Where does the word "fills" occur in the entries below? Copy every line that has it.

Source material
☆ ☆ ☆ ☆ ☆ ☆ ☆
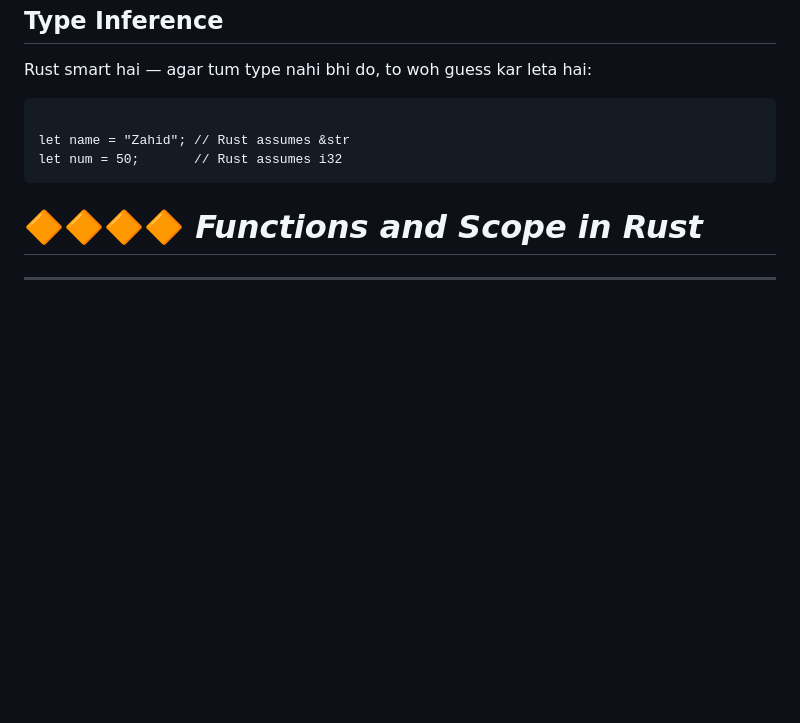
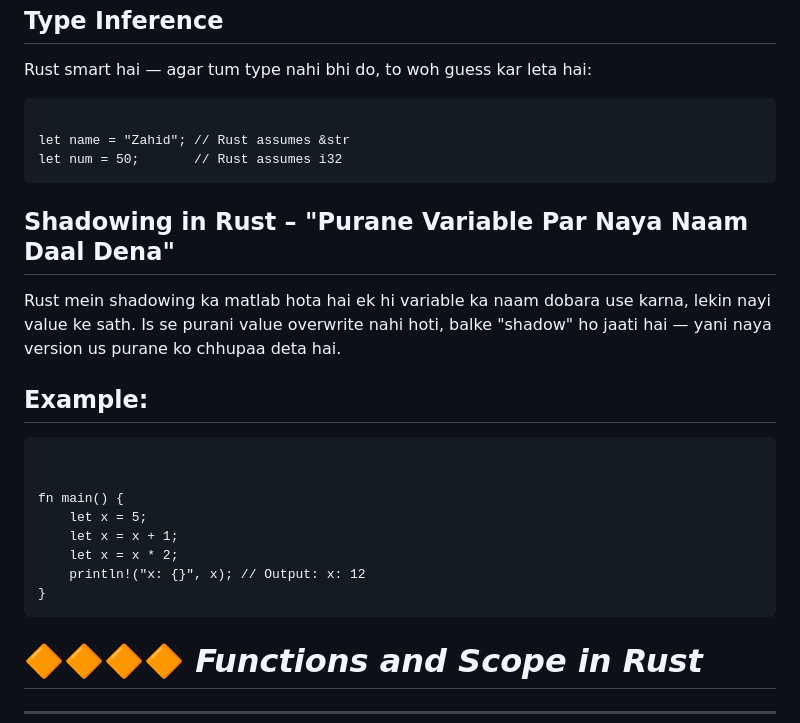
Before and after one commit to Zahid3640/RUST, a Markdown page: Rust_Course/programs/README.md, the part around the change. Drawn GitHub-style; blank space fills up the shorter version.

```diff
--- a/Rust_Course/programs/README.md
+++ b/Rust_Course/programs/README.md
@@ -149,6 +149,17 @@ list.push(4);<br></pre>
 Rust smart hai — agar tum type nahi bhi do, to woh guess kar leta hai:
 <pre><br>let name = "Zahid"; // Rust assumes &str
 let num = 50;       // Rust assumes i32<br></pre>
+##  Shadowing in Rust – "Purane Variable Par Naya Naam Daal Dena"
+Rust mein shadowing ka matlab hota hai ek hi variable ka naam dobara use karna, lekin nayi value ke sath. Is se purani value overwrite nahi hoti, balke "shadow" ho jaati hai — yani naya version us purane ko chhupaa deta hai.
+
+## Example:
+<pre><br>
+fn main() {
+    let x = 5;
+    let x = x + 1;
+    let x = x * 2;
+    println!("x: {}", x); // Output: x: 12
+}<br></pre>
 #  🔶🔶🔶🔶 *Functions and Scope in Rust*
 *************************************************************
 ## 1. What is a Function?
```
☆ ☆ ☆ ☆ ☆ ☆ ☆
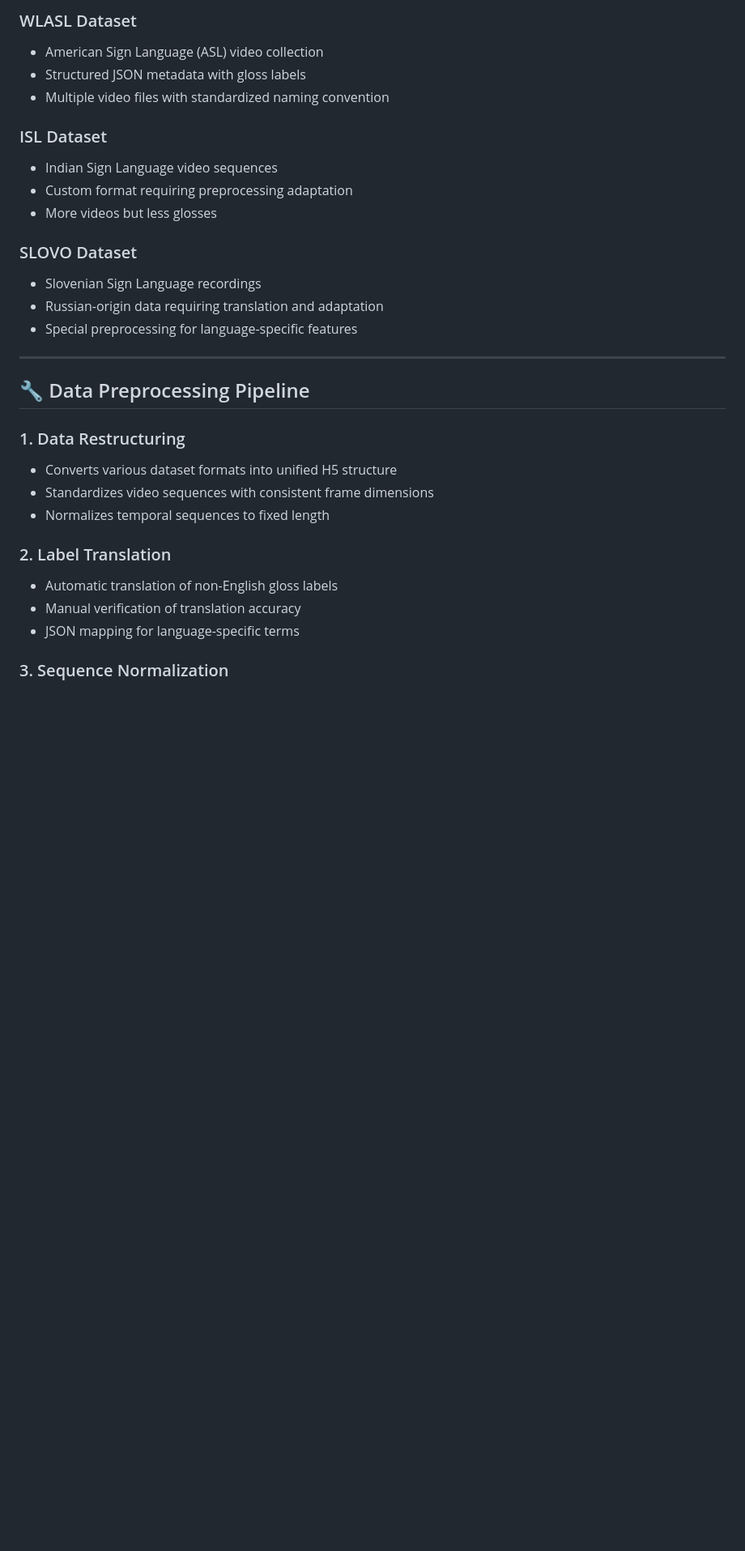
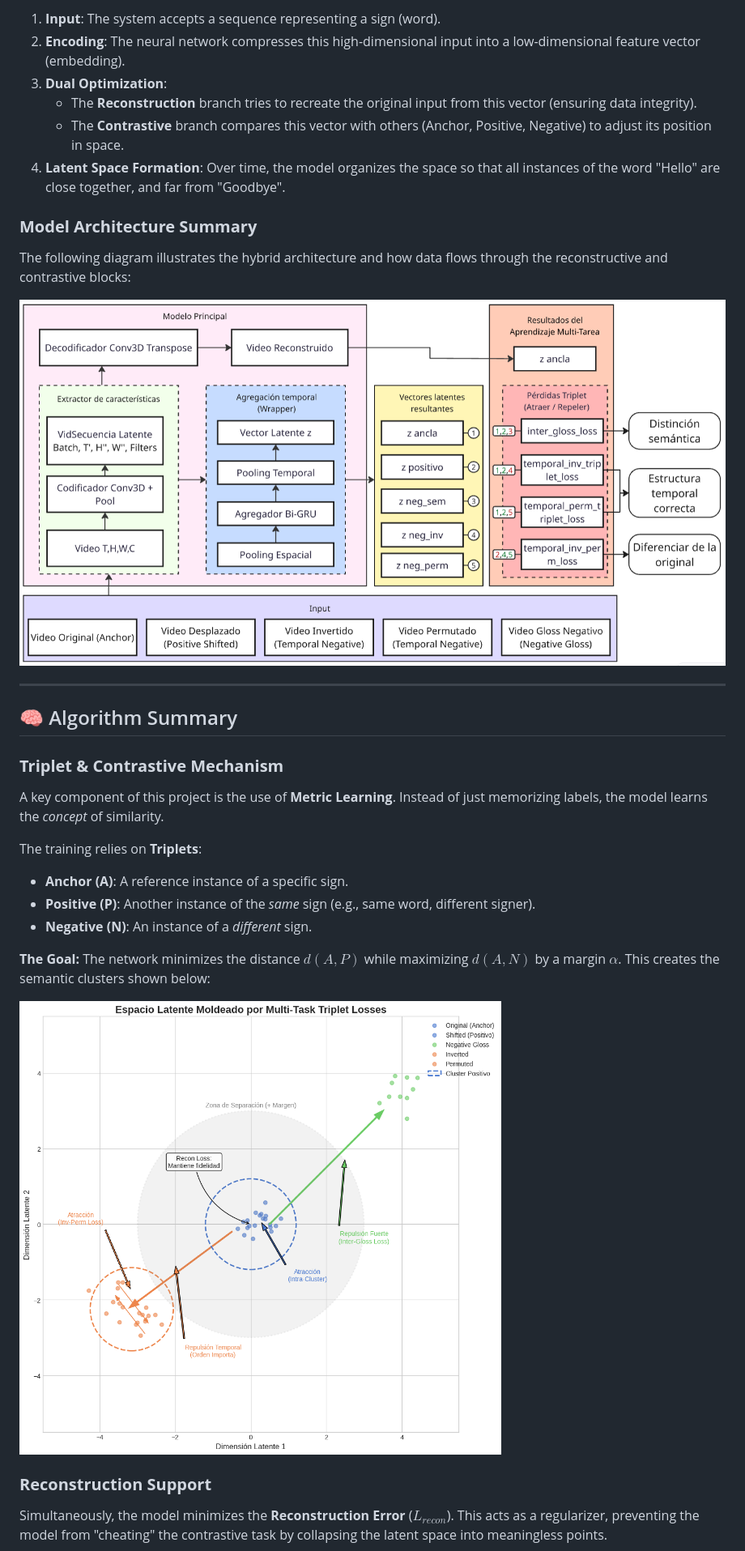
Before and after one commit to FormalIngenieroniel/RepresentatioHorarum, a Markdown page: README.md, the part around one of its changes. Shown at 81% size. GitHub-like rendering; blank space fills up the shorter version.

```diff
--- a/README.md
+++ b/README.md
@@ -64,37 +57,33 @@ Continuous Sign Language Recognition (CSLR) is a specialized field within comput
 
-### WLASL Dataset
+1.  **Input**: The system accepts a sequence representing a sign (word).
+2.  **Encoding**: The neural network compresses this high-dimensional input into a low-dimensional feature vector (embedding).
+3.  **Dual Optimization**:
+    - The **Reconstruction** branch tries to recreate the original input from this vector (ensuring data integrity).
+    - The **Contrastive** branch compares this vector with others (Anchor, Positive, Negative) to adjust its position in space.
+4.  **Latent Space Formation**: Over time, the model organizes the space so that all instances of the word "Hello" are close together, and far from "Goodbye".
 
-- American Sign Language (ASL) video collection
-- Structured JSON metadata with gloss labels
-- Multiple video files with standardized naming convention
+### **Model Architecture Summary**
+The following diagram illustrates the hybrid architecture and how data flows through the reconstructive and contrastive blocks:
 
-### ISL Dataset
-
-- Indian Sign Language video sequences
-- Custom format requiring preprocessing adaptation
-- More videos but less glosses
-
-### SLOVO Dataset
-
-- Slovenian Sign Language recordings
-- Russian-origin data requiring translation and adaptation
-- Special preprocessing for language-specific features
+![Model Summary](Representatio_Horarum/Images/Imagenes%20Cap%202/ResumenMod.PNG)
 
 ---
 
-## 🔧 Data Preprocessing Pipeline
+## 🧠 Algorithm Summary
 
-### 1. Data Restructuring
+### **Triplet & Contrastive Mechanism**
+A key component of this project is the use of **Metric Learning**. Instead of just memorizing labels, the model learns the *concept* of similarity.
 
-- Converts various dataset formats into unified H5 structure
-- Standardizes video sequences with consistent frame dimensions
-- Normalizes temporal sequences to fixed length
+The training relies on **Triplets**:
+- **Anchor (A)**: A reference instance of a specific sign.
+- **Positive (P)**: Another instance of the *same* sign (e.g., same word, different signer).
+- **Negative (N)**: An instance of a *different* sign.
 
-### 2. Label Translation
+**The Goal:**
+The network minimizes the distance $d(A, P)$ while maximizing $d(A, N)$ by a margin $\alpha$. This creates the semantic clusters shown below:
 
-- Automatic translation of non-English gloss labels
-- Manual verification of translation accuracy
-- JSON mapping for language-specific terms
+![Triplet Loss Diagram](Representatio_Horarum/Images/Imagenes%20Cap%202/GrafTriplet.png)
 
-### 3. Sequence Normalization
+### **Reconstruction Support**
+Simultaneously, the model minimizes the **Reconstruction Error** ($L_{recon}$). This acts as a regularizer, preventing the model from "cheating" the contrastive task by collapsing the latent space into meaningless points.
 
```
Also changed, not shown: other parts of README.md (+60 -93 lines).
☆ ☆ ☆ ☆ ☆ ☆ ☆
Task response
Before and after one commit to Zahid3640/RUST, a Markdown page: Rust_Course/programs/README.md, the part around the change. Drawn GitHub-style; blank space fills up the shorter version.
Before and after one commit to FormalIngenieroniel/RepresentatioHorarum, a Markdown page: README.md, the part around one of its changes. Shown at 81% size. GitHub-like rendering; blank space fills up the shorter version.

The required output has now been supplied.